St Peter’s School is again going to be holding a Stargazing Live Party on Friday 8 January 2016 from 5.30pm onwards in the Queen Anne Dining Room and Shepherd Hall at St Olave’s School.
As last year the evening will constitute an Astronomy/Physics exhibition (including mobile planetarium), exhibitors, telescope retailers and some hands-on experiments. Anyone is able to visit the exhibition - tickets are not required for this.
This will be followed by a lecture at 7.00pm in the Memorial Hall of St Peter's School. The lecture, ‘The Birth of Solar Systems: a Turbulent Tale’, will be delivered by Professor René Oudmaijer from the School of Physics and Astronomy at the University of Leeds. Tickets must be ordered for the lecture.
Tickets for the lecture are free and are available on our Eventbrite page. If you have any enquiries or accessibility requirements please telephone us on 01904 527315 or email firstname.lastname@example.org.
Please either print off your ticket or display it to us on your smartphone or tablet on the evening.
The Birth of Solar Systems: a Turbulent Tale
Our Solar System contains many different objects. Planets circling the Sun in orbits are all located in a plane, while much further away there is the huge Oort Cloud, a spherical structure from which comets sometimes escape and travel towards the Sun. How did the solar system come to be this way?
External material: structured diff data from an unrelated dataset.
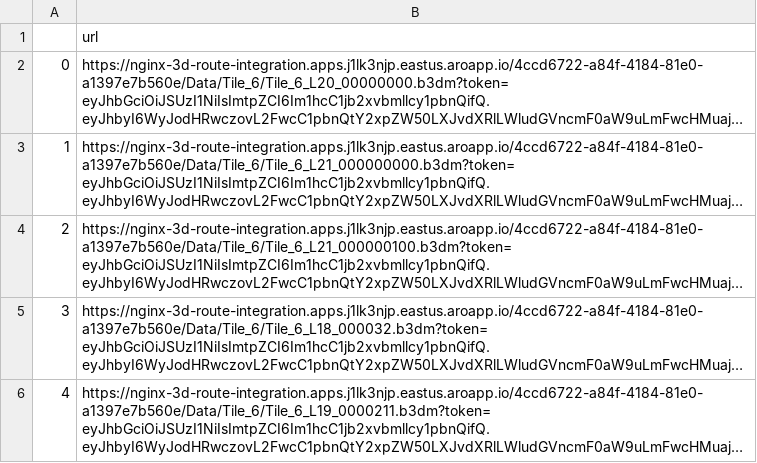
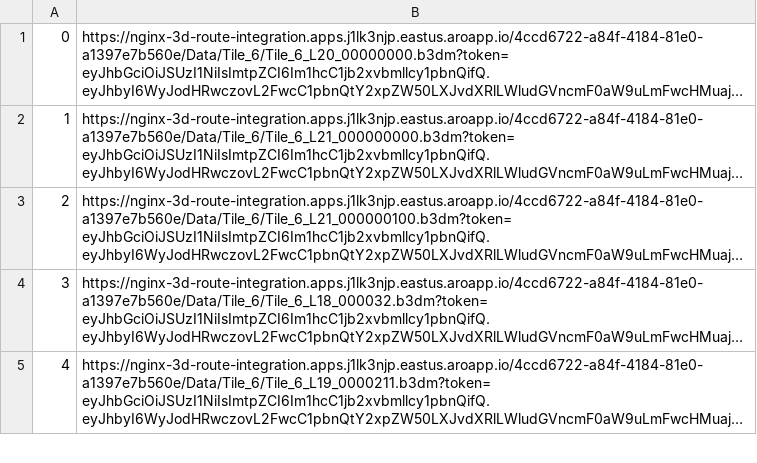
Before and after one commit to MapColonies/automation-locust-framework, a CSV file: scripts/extract_urls_script_3d/filtered_urls.csv, drawn as a sheet; only a part is shown; long unchanged cells end in …; the diff names each change by its address in the sheet, - before the commit and + after, or states it on an @@ line.

```diff
--- a/scripts/extract_urls_script_3d/filtered_urls.csv
+++ b/scripts/extract_urls_script_3d/filtered_urls.csv
-row 1:  | url
```
Also changed, not shown: 12 other files.
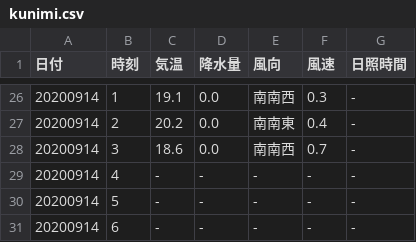
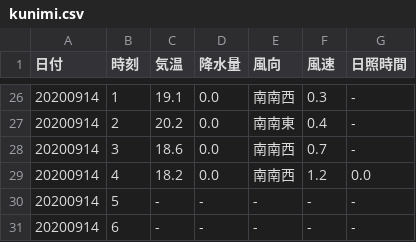
Before and after one commit to s1715-kudo/weather, a CSV file: past_weather/kunimi.csv, drawn as a sheet; only a part is shown, gaps mark what is left out.

```diff
--- a/past_weather/kunimi.csv
+++ b/past_weather/kunimi.csv
@@ -28,3 +28,3 @@
 20200914,3,18.6,0.0,南南西,0.7,-
-20200914,4,-,-,-,-,-
+20200914,4,18.2,0.0,南南西,1.2,0.0
 20200914,5,-,-,-,-,-
```
Also changed, not shown: past_weather/nakatsu.csv, 8 other files.
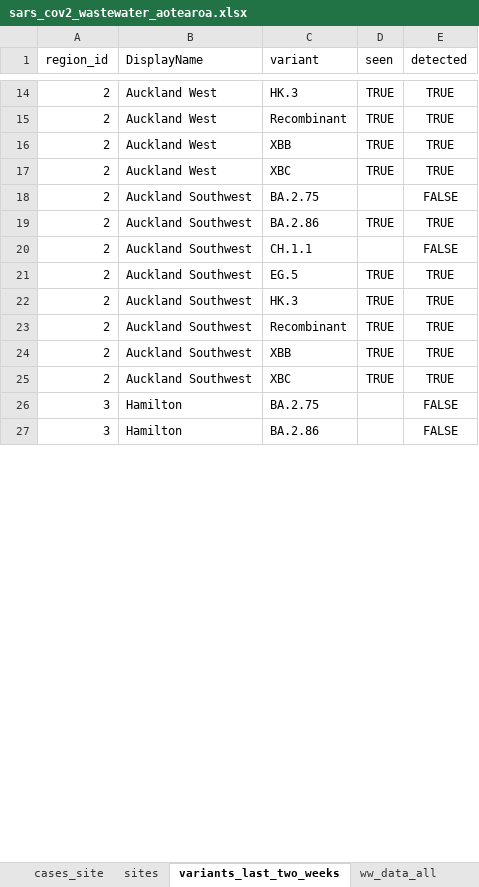
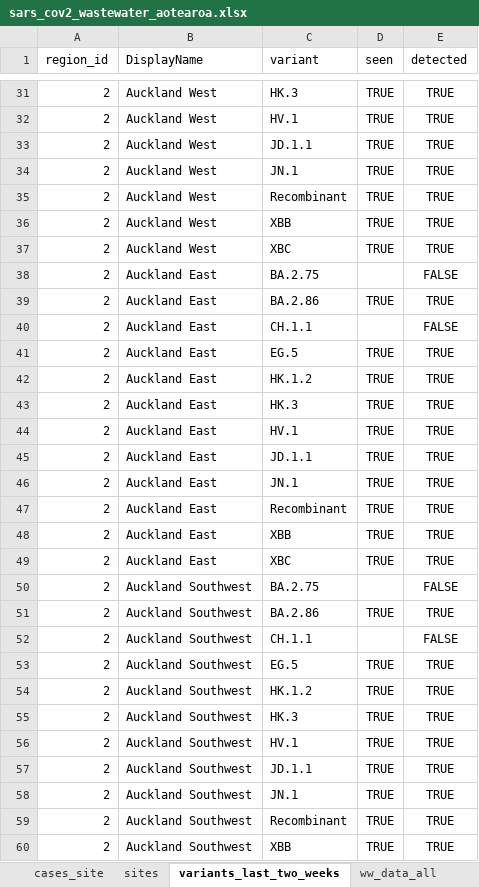
Before and after one commit to ESR-NZ/covid_in_wastewater, an Excel workbook: data/sars_cov2_wastewater_aotearoa.xlsx, sheet variants_last_two_weeks, drawn as a sheet; only a part is shown, gaps mark what is left out; the shorter side is filled out with more unchanged rows; values as stored, in another font and other column widths than the file's, no borders; table styles not drawn; the diff covers the shown part only; the diff names each change by its address in the sheet, - before the commit and + after, or states it on an @@ line.

Commit message:
Data for week ending 03 Dec 2023

```diff
--- a/data/sars_cov2_wastewater_aotearoa.xlsx (sheet variants_last_two_weeks)
+++ b/data/sars_cov2_wastewater_aotearoa.xlsx (sheet variants_last_two_weeks)
+row 32: 2 | Auckland West | HV.1 | TRUE | TRUE
+row 33: 2 | Auckland West | JD.1.1 | TRUE | TRUE
+row 34: 2 | Auckland West | JN.1 | TRUE | TRUE
+row 38: 2 | Auckland East | BA.2.75 |  | FALSE
+row 39: 2 | Auckland East | BA.2.86 | TRUE | TRUE
+row 40: 2 | Auckland East | CH.1.1 |  | FALSE
+row 41: 2 | Auckland East | EG.5 | TRUE | TRUE
+row 42: 2 | Auckland East | HK.1.2 | TRUE | TRUE
+row 43: 2 | Auckland East | HK.3 | TRUE | TRUE
+row 44: 2 | Auckland East | HV.1 | TRUE | TRUE
+row 45: 2 | Auckland East | JD.1.1 | TRUE | TRUE
+row 46: 2 | Auckland East | JN.1 | TRUE | TRUE
+row 47: 2 | Auckland East | Recombinant | TRUE | TRUE
+row 48: 2 | Auckland East | XBB | TRUE | TRUE
+row 49: 2 | Auckland East | XBC | TRUE | TRUE
+row 54: 2 | Auckland Southwest | HK.1.2 | TRUE | TRUE
+row 56: 2 | Auckland Southwest | HV.1 | TRUE | TRUE
+row 57: 2 | Auckland Southwest | JD.1.1 | TRUE | TRUE
+row 58: 2 | Auckland Southwest | JN.1 | TRUE | TRUE
```
Also changed, not shown: 85 added rows and 43 edited cells elsewhere in this sheet, sheet ww_regional, sheet cases_site, sheet ww_data_all, sheet ww_national, sheet ww_site, sheet cases_regional, 1 more sheet, 8 other files.
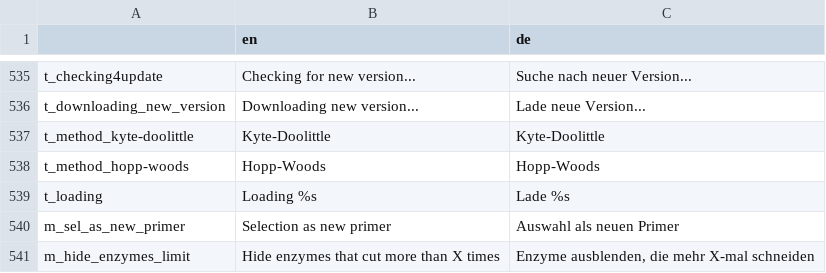
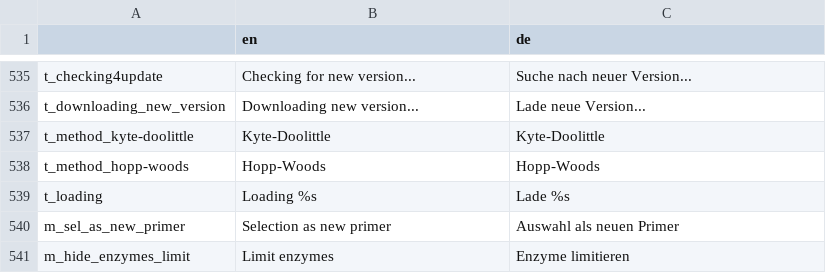
Before and after one commit to GENtle-persons/gentle-m, a CSV file: trunk/variables.csv, drawn as a sheet; only a part is shown, gaps mark what is left out.

```diff
--- a/trunk/variables.csv
+++ b/trunk/variables.csv
@@ -540,2 +540,2 @@
 "m_sel_as_new_primer","Selection as new primer","Auswahl als neuen Primer"
-"m_hide_enzymes_limit","Hide enzymes that cut more than X times","Enzyme ausblenden, die mehr X-mal schneiden"
+"m_hide_enzymes_limit","Limit enzymes","Enzyme limitieren"
```
Also changed, not shown: 14 other files.
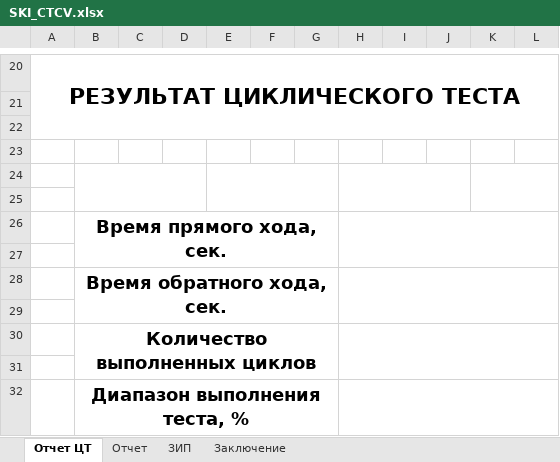
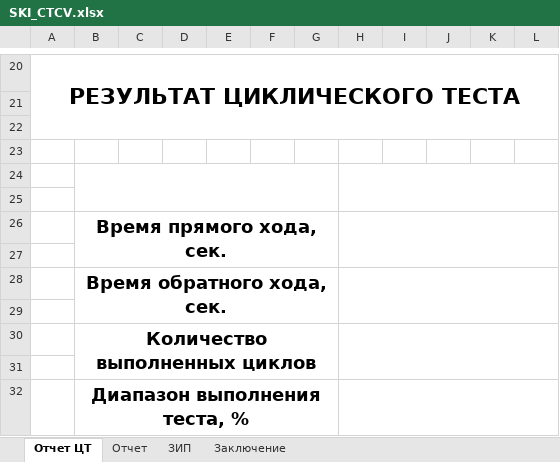
Before and after one commit to Rekvim/MpiSki, an Excel workbook: Reports/SKI_CTCV.xlsx, sheet Отчет ЦТ, drawn as a sheet; only a part is shown, gaps mark what is left out; values as stored, in another font and other column widths than the file's, no borders; the diff covers the shown part only; the diff names each change by its address in the sheet, - before the commit and + after, or states it on an @@ line.

```diff
--- a/Reports/SKI_CTCV.xlsx (sheet Отчет ЦТ)
+++ b/Reports/SKI_CTCV.xlsx (sheet Отчет ЦТ)
-B24:D25 merged
+B24:G25 merged
-E24:G25 merged
-H24:J25 merged
+H24:L25 merged
-K24:L25 merged
```
Also changed, not shown: 10 edited cells and merged cells elsewhere in this sheet, sheet Отчет, 21 other files.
In this presentation, an overview of the most recent theories and observations of star and planet formation will be explored. In parallel, it will become clear that star formation is not a gentle and slow process one might expect. On the contrary, the birth of stars is often associated with violent and energetic phenomena and examples of the turbulent and shocking star-forming process will be provided. Finally, we will discuss whether our theory for the formation of our own Solar System also applies to the many extra-solar systems that have been discovered over the last decade.
About the speaker
Professor René Oudmaijer was born in the Netherlands and did his PhD research in Groningen, Netherlands. He then took up a research position at Imperial College London, and after spending several years there, he moved to the University of Leeds to continue his research and lecture physics and astronomy. His research specializes in observing the material surrounding both young and old stars alike at the highest resolutions possible. Click here for more information on René Oudmaijer.